Ralph Fertig, a 1960s Freedom Rider who went on to become one of the nation’s most ardent defenders of the marginalized, the misunderstood and the neglected — from Selma, Ala. to L.A.’s Skid Row — has died after a long battle with Parkinson’s Disease. He was 89.
A founder of the Humanitarian Law Project in L.A., Fertig served as a federal administrative law judge and, for years, was a USC professor of social work, inspiring students to embrace pacifism and battle for human rights. He retired in 2016.
Nearly 80 when his fight to advise the Kurds ended up in front of the Supreme Court, Fertig acknowledged that the ruling put him at risk of being jailed even for something as benign as urging a terror group to be peaceful — in this case the Kurdistan Workers Party.
“And if I’m arrested,” he said, “it would not be the first time.”
Fertig died Thursday at his home in Westwood. He had been suffering from Parkinson’s Disease for the last nine years but, until recently, had remained active in the community, his son David said.
Born Feb. 24, 1930, in Chicago, Fertig grew up in a home that put a premium on tolerance. His parents were German Jewish immigrants and hosted refugees from Germany during World War II. Fertig said he had vivid memories of his childhood home being a way station for families fleeing Nazi Germany.
He’d read the comics to their guests, trusting that in the process they’d pick up a casual understanding of English.
“I grew up sharing my bed with whoever the refugee of the week was,” he told Los Angeles Times columnist Patt Morrison in 2010. “I grew up exposed to an awareness of the atrocities. And I swore at an early age that I would devote my life to fighting that.”
Filled with the belief that America stood as the great savior after World War II, a beacon of peace, democracy and justice, Fertig went to bat at a young age for those who were denied their equal rights.
While young, Fertig saw a picket line of white parents protesting the admission of a black student whose parents had moved to the community. Fertig said he demanded that he and the black student be registered together. Fertig was registered — the other student was not.
“And there collapsed my dreams of America,” he said.
In 1961, Fertig became secretary and treasurer of the Chicago Freedom Action Committee, a civil rights group that dispatched busloads of activists through the Midwest and Deep South.
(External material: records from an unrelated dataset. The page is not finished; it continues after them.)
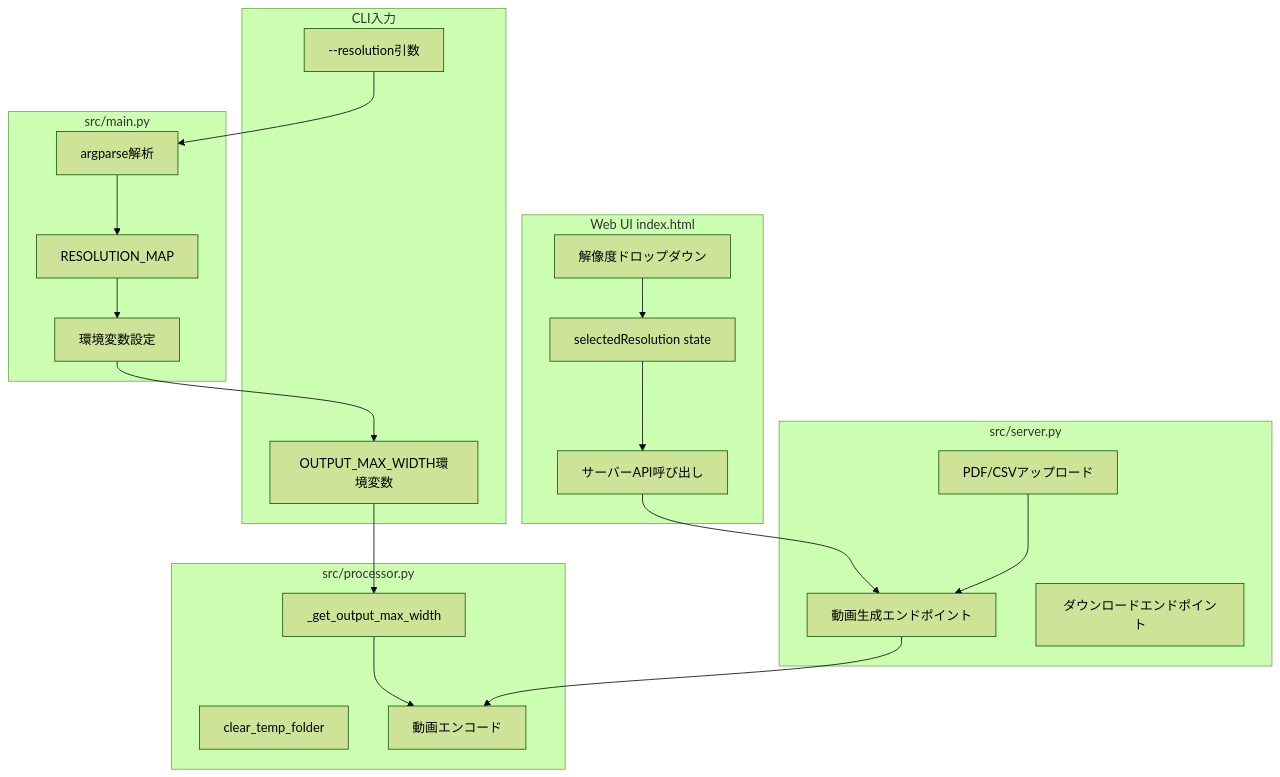
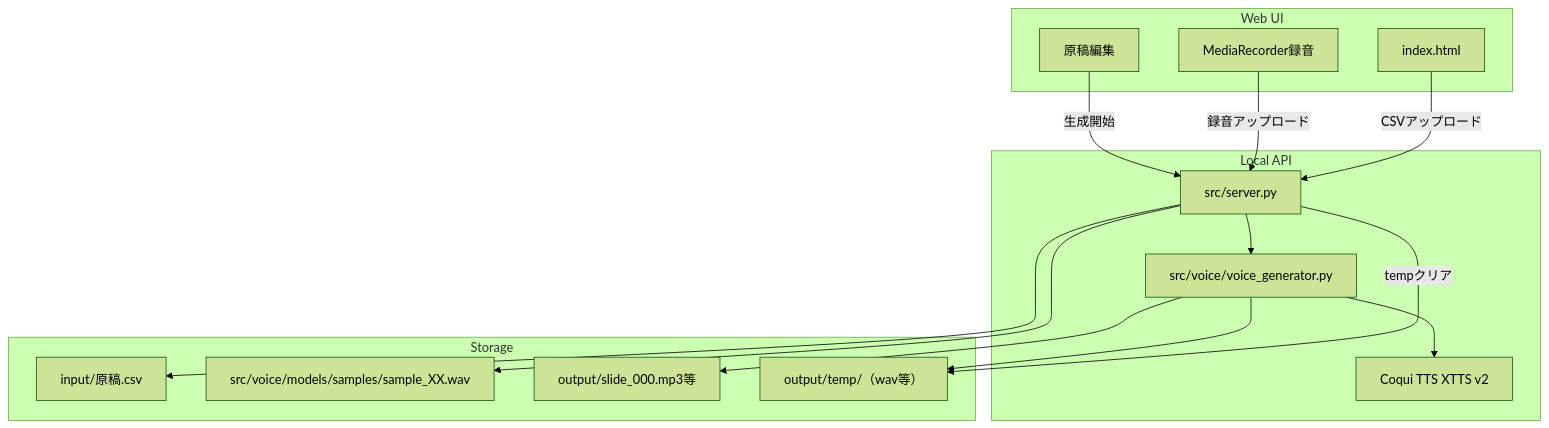
One commit to J1921604/MyVoice-Maker changed the first of 3 diagrams in specs/001-MyVoice-Maker/plan.md. Above: the diagram before and after it, drawn with Mermaid (forest theme). The commit also changed other lines of this file and 35 other files, not shown here.

````diff
--- a/specs/001-MyVoice-Maker/plan.md
+++ b/specs/001-MyVoice-Maker/plan.md
@@ -97,44 +94,32 @@
 ```mermaid
 flowchart TB
-    subgraph CLI入力
-        ARG[--resolution引数]
-        ENV[OUTPUT_MAX_WIDTH環境変数]
+    subgraph Web UI
+        HTML[index.html]
+        REC[MediaRecorder録音]
+        EDIT[原稿編集]
     end
 
-    subgraph src/main.py
-        PARSER[argparse解析]
-        RESMAP[RESOLUTION_MAP]
-        SETENV[環境変数設定]
+    subgraph Local API
+        API[src/server.py]
+        VG[src/voice/voice_generator.py]
+        TTS[Coqui TTS XTTS v2]
     end
 
-    subgraph src/processor.py
-        CLEAR[clear_temp_folder]
-        WIDTH[_get_output_max_width]
-        ENCODE[動画エンコード]
+    subgraph Storage
+        IN[input/原稿.csv]
+        SAMPLES[src/voice/models/samples/sample_XX.wav]
+        OUT[output/slide_000.mp3等]
+        TEMP[output/temp/（wav等）]
     end
 
-    subgraph Web UI index.html
-        DROPDOWN[解像度ドロップダウン]
-        STATE[selectedResolution state]
-        API[サーバーAPI呼び出し]
-    end
-
-    subgraph src/server.py
-        UPLOAD[PDF/CSVアップロード]
-        GENERATE[動画生成エンドポイント]
-        DOWNLOAD[ダウンロードエンドポイント]
-    end
-
-    ARG --> PARSER
-    PARSER --> RESMAP
-    RESMAP --> SETENV
-    SETENV --> ENV
-    ENV --> WIDTH
-    WIDTH --> ENCODE
-
-    DROPDOWN --> STATE
-    STATE --> API
-    API --> GENERATE
-    GENERATE --> ENCODE
-    UPLOAD --> GENERATE
+    HTML -->|CSVアップロード| API
+    REC -->|録音アップロード| API
+    EDIT -->|生成開始| API
+    API -->|tempクリア| TEMP
+    API --> VG
+    VG --> TTS
+    VG --> TEMP
+    VG --> OUT
+    API --> IN
+    API --> SAMPLES
 ```
````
In Selma, Ala., a place Fertig had never heard of at the time, he was confronted by the city’s sheriff who swaggered onto the bus Fertig was riding. “You a nigger lover, son?” he recalled the sheriff as saying. “I lied and said I love all people. I’m not sure I loved him at that moment.”
Tossed in jail, Fertig said he was beaten by white prisoners while the warden egged them on. He was beaten with such fury that each one of his ribs was broken, he said later.
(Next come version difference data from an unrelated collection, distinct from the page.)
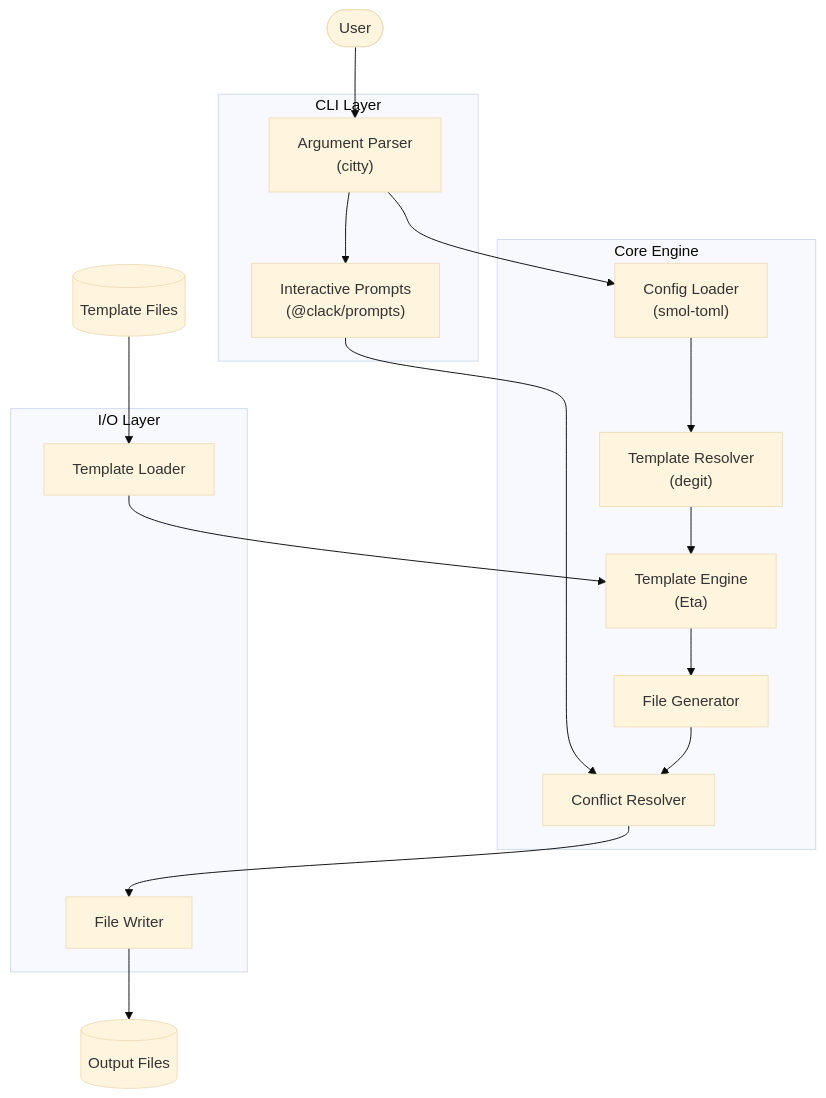
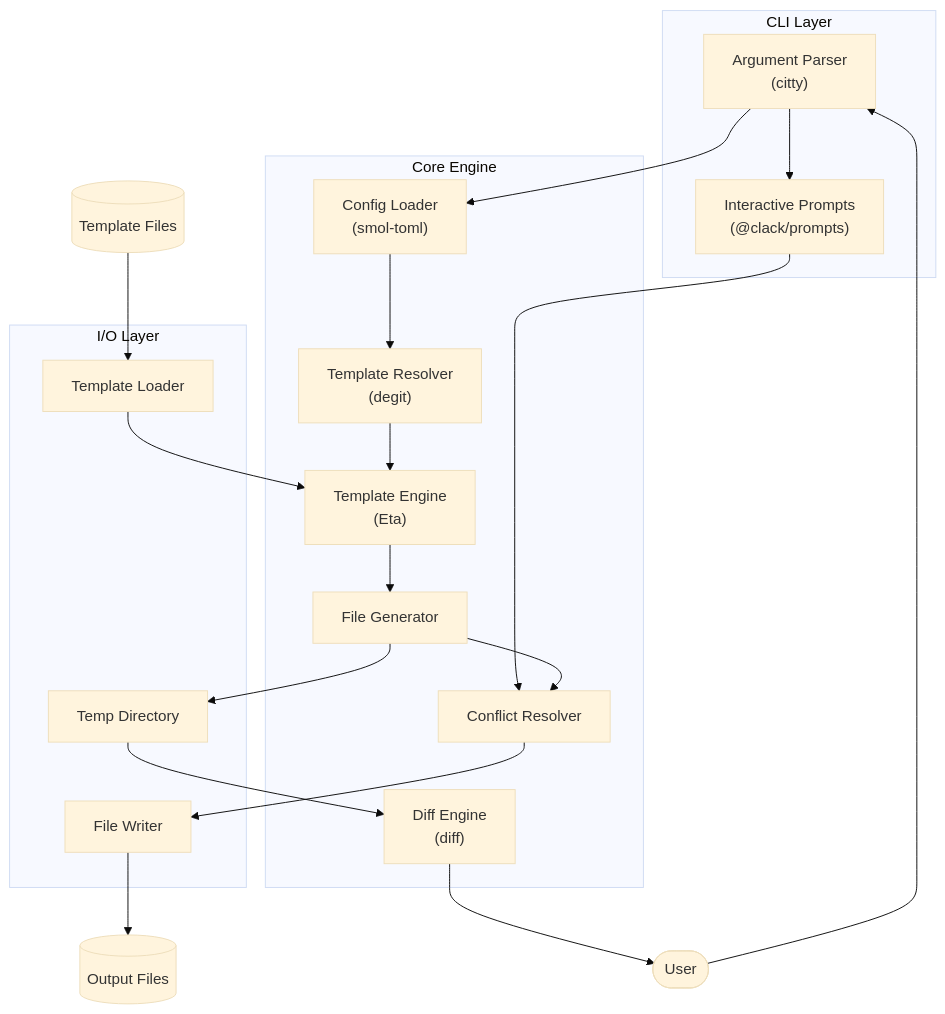
The first of 3 diagrams in .zen/specs/ARCHITECTURE.md (ncoderz/awa), drawn with Mermaid (base theme) before and after one commit. The commit also changed other lines of this file and 16 other files, not shown here.

````diff
--- a/.zen/specs/ARCHITECTURE.md
+++ b/.zen/specs/ARCHITECTURE.md
@@ -44,34 +65,40 @@
 ```mermaid
 flowchart TB
     subgraph CLI["CLI Layer"]
         Parser["Argument Parser<br/>(citty)"]
         Prompts["Interactive Prompts<br/>(@clack/prompts)"]
     end
 
     subgraph Core["Core Engine"]
         ConfigLoader["Config Loader<br/>(smol-toml)"]
         TemplateResolver["Template Resolver<br/>(degit)"]
         TemplateEngine["Template Engine<br/>(Eta)"]
         FileGenerator["File Generator"]
         ConflictResolver["Conflict Resolver"]
+        DiffEngine["Diff Engine<br/>(diff)"]
     end
 
     subgraph IO["I/O Layer"]
         TemplateLoader["Template Loader"]
         FileWriter["File Writer"]
+        TempDir["Temp Directory"]
     end
 
     User([User]) --> Parser
     Parser --> ConfigLoader
     ConfigLoader --> TemplateResolver
     TemplateResolver --> TemplateEngine
     Parser --> Prompts
     Prompts --> ConflictResolver
     TemplateEngine --> FileGenerator
     FileGenerator --> ConflictResolver
     ConflictResolver --> FileWriter
     TemplateLoader --> TemplateEngine
 
+    FileGenerator --> TempDir
+    TempDir --> DiffEngine
+    DiffEngine --> User
+
     Templates[(Template Files)] --> TemplateLoader
     FileWriter --> Output[(Output Files)]
 ```
````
Fertig earned a master’s degree in sociology from Columbia University and a doctorate in sociology from the University of Chicago. He moved to L.A. in 1973 to become executive director of the then-troubled Greater Los Angeles Community Action Agency. He also went to law school at UCLA, earning his juris doctorate. For years he worked at a civil rights lawyer, an administrative law judge and a professor.
His battle with the government on behalf of the Kurds tested the limits of the First Amendment, and became a legal bellwether.
Pitted against the interests of national security, which became even more intense after the 9/11 terror attacks, Fertig argued that the 1st Amendment protected his right to advise the Kurds, which could possibly include members of the Kurdistan Workers Party, on how to take their grievances to the United Nation.
How could advising someone to be civil and non-violent — even a group such as the Kurdistan Workers Party identified by the U.S. as a terror group — possibly hold up against the broad protections of the 1st Amendment? Court after court agreed with his reasoning.
The Kurds, the largest ethnic group in the world without a homeland, had suffered in Turkey, Syria and Iraq, their assigned countries at the end of World War I. In Turkey, Fertig said, the intent of the government’s policy was to eliminate the Kurds.
The reach of the Patriot Act, Fertig said, was so broad that something as basic as providing humanitarian aid following a natural disaster could be illegal if the country was identified as a terrorist stronghold.
But in 2010, decades after he first took up the first, the Supreme Court ruled 6-3 that human rights advocates like Fertig could be prosecuted if they offered advice to a foreign terror group, even if that advice was to settle disputes peacefully.
The ruling was a sharp warning to international aid groups and charities that even goodwill gestures could put them at legal risk.
“In the name of fighting terrorism, the court has said that the 1st Amendment permits Congress to make it a crime to work for peace and human rights,” said Georgetown law professor David Cole, who represented Fertig. “That is wrong. There is no evidence that teaching human rights would further terrorism.”
Fertig was buoyant, however. Progress often came in small steps, he said.
“I do believe in the basic goodness of most people,” he said in 2010. “It’s been proven that when we bring the realities of justice to the American public, they respond with the conscientious commitment.”